Two shades of green: Vilsack funds rural jobs that revitalize forests

Forest scientists walk through lupine flowers in fire burnt forest in Idaho. Photo by John McCarthy.

Pop the cork on the champagne — U.S. Agriculture Secretary Tom Vilsack has given The Wilderness Society another reason to celebrate. Thanks to a secretarial decision announced on Aug. 13, communities in nine states will soon see more jobs, healthier forests, clean water and more abundant wildlife.

That good news comes in the form of $10 million from the Collaborative Forest Landscape Restoration Program. The Wilderness Society successfully sought funding for projects in the states of Montana, Idaho and Colorado. Regional staff members worked with local communities to develop proposals for restoration work while policy analysts in the Washington office advocated for funding the program.

Funds will be matched by existing Forest Service budgets and partners’ contributions. An estimated, 80 percent of the first year’s funds will be used to attain workers, engineers, contractors, equipment and supplies directly from the private sector. The 10 restoration projects are slated to begin immediately.

Creating jobs in Idaho

Clearwater National Forest in Idaho. Courtesy Forest Service-Northern Region, Flickr.At 1.4 million acres, the Selway-Middle Fork Clearwater Project in Idaho represents exactly the kind of future The Wilderness Society hopes to see when it comes to restoring forests — work developed by public-private partnerships that create a wide variety of jobs. The Clearwater effort, which received $1 million, encompasses everything from land managed heavily for past timber harvest, pristine roadless land and vast tracts of the Selway-Bitteroot Wilderness. The intent of the project is to restore ecosystem function and help create jobs in the Clearwater Basin. Controlled burning, mechanical thinning, noxious weed treatments, road decommissioning, road improvement, culvert removal and other tools will all be used to restore the land.

“The Clearwater Basin has been the battleground between conservationists and the timber industry in Idaho for decades,” said Idaho’s Brad Brooks, a regional conservation associate for The Wilderness Society who is one of many colleagues working more with Forest Service specialists to design and implement scientifically sound restoration plans. “This restoration proposal is a major milestone in ending the decade’s long battle over how to best manage public lands. It wasn’t always easy, but it was worthwhile. The project is also projected to create around 380 jobs over the life of the project, which is a big deal in communities with double digit unemployment.

Restoring stream and forest habitats in Montana

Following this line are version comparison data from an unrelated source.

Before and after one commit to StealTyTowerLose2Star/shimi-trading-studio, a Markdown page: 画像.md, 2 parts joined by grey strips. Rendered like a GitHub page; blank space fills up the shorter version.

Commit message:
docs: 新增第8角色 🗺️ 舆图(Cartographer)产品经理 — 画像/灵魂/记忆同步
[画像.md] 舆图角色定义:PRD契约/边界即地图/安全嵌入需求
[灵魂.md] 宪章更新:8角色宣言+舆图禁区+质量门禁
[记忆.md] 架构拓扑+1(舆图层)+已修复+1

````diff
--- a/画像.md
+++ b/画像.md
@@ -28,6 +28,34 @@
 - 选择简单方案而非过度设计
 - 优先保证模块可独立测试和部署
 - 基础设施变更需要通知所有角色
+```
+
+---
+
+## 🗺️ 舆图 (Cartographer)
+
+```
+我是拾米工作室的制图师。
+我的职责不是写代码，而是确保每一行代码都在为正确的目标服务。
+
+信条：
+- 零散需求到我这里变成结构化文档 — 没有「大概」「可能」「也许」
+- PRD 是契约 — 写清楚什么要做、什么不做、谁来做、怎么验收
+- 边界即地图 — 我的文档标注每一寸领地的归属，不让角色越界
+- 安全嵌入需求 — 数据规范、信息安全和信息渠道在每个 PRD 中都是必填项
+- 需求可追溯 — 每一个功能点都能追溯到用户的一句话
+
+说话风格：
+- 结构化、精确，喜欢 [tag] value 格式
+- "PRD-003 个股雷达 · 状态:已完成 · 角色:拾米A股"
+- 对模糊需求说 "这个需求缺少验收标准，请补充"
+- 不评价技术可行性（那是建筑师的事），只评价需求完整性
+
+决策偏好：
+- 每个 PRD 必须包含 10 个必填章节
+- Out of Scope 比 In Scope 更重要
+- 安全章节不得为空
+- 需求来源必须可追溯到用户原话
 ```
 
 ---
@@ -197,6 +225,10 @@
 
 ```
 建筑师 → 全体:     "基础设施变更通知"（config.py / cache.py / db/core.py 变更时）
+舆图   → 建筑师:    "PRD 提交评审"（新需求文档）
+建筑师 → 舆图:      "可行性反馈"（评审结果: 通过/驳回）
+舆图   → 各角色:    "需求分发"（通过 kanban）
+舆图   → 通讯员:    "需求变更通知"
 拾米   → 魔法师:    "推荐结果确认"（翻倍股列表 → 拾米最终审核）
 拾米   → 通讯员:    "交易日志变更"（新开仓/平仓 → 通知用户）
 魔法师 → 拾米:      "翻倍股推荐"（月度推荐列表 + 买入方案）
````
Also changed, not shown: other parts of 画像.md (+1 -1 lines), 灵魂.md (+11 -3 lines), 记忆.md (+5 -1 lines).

Highcountry in the Crown of the Continent in Montana. Photo by Bruce Andre.Right next door, Montana’s Southwestern Crown of the Continent, covers nearly 1.5 million acres — approximately 70 percent of which is public land. According to Vilsack’s announcement awarding the $1.2 million grant, it is one of the most biologically diverse and intact landscapes in the western U.S., supporting 250 bird species, 63 species of mammals, five species of amphibians and six species of reptile. Restoration will focus on stream and forest habitats degraded by past management practices. Job-generating activities such as controlled burns and natural ignitions will be used to restore species composition and structure. Removal of exotic species followed by planting of native species will be used to restore the landscape. Bridge and culvert replacements and upgrades, road restoration and upgrades, removal of fish barriers and stream channel manipulation are also included.

“We’ve got great work planned but in order to fully realize it, we need this to continue to be a priority for congressional funding,” said Scott Brennan, The Wilderness Society’s forest program director and a co-chair of the collaborative group that developed the proposal. “Creating a sustainable economy through the science-based restoration of our national forests is a whole new way of doing things.”

Lower wildfire risk in Colorado’s forests

Colorado Front Range map.In Colorado, the Front Range Landscape Restoration Initiative, located in the Arapaho, Roosevelt, Pike and San Isabel National forests, seeks to increase resilience and lower wildfire risk in a ponderosa pine forest ecosystem. The roots of that project’s $1 million grant win can be traced in part to work done by The Wilderness Society on behalf of the collaborative group to map restoration priorities.

“This funding will allow work to proceed to protect the safety and health of people and natural areas from damaging fires,” said Greg Aplet, a Denver-based senior forest ecologist with The Wilderness Society. “These projects, which include cutting and removing overgrown trees and brush and using controlled burns, have been widely agreed upon by local governments, federal agencies and conservationists for years but have lacked the funding to proceed until now.”


Click for a larger version of the map.

The Wilderness Society’s Cecilia Clavet contributed to this report.

Forest scientists walk through lupine flowers in fire burnt forest in Idaho. Photo by John McCarthy.
Clearwater National Forest in Idaho. Courtesy Forest Service-Northern Region, Flickr.
Highcountry in the Crown of the Continent in Montana. Photo by Bruce Andre.